4. How long have you been teaching students to style food?
I've been teaching private, hands-on food styling classes to serious students since 1998, when I first launched my website and got besieged with questions from people all over the world who wanted to learn the art of food styling but had no resource or opportunity available to them where they were located. Since then I have trained and mentored many successful food stylists who otherwise would not have been able to do the kind of work they are now capable of producing.
5. What was the oddest dish/food you had to style?
Hard to say exactly, but probably an 8 foot high special fx rig of a stack of Eggo's mini waffles, precisely oozing with various toppings and fillings. It was being filmed as the rig rotated 360 degrees and moved up and down. The toppings and drips had to all stay still in their exact place, while still visually appearing in an appetizing, loose and "natural" way. I don't like being on ladders at all, so that shoot was a personal as well as professional challenge. Very early on in my career I also styled Gravy Train dog food... With over 2 decades working as a food stylist I'm sure I've forgotten many other odd shoots along the way.
6. Where do you go for your inspirations? Are you able to incorporate them into your styling?
Personally I am inspired by many things - my incredibly talented family and friends, fine arts, photography, music, nature, traveling and generally living by / exploring the unbeaten path. I'm sure the people and things that inspire me in my personal life do have a positive effect on my work, but since the end results you see are based on a very large collaborative effort, I'm usually inspired while I'm "in the moment" on set - when my energy and creativity are in sync with those of the other people I'm shooting with.
7. Other than photographers, do you find food styling a needed service elsewhere?
Food styling is needed in motion environments (commercials, feature films, live broadcasts, industrial) as well as for stills. I have also consulted with several groups of Junior League ladies who wanted help with unique presentation ideas, but I think generally food styling is a highly specialized niche filling a very narrow need / field.
8. Who was the biggest client you’ve worked with?
Over the years I've worked with almost all of the largest multi-national food companies and restaurant chains you can think of, either styling for tv commercials, packaging, menus or print advertising. I've also worked with acclaimed chefs, renowned directors, famous photographers and even an Academy Award winning cinematographer. I've fed Jello Pudding to Bill Cosby, Pillsbury Bread Sticks to Matt LeBlanc (before Friends) and McDonald's hamburgers to Jason Alexander (before Seinfeld).
9. Any dream client you hope to style for one day?
If and when Bob Weir decides to mass produce and market his home made salsa, then that will be my dream client right there - are you listening boys? More realistically I'm hoping that Jeff & Sue Gross will involve me with their new product line, when it's ready. If anyone out there wants me to work in an amazingly remote beautiful location, like somewhere in New Zealand or Madagascar, then you might just wind up being my new dream client.

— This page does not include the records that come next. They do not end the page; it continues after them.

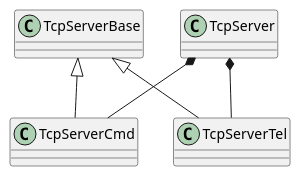
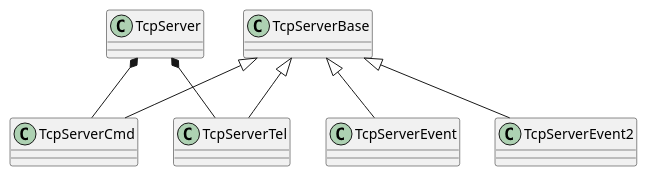
Before and after one commit to pcortes80/plantuml_markdown_integration: the diagram in sample-class.pu, drawn with PlantUML.

```diff
--- a/sample-class.pu
+++ b/sample-class.pu
@@ -1,6 +1,8 @@
 @startuml
 TcpServerBase <|-- TcpServerCmd
 TcpServerBase <|-- TcpServerTel
+TcpServerBase <|-- TcpServerEvent
+TcpServerBase <|-- TcpServerEvent2
 TcpServer *-- TcpServerCmd
 TcpServer *-- TcpServerTel
 @enduml
```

10. Your favorite food?
I'd tell you, but then I'd have to kill you...
Photo Credit: Teri Campbell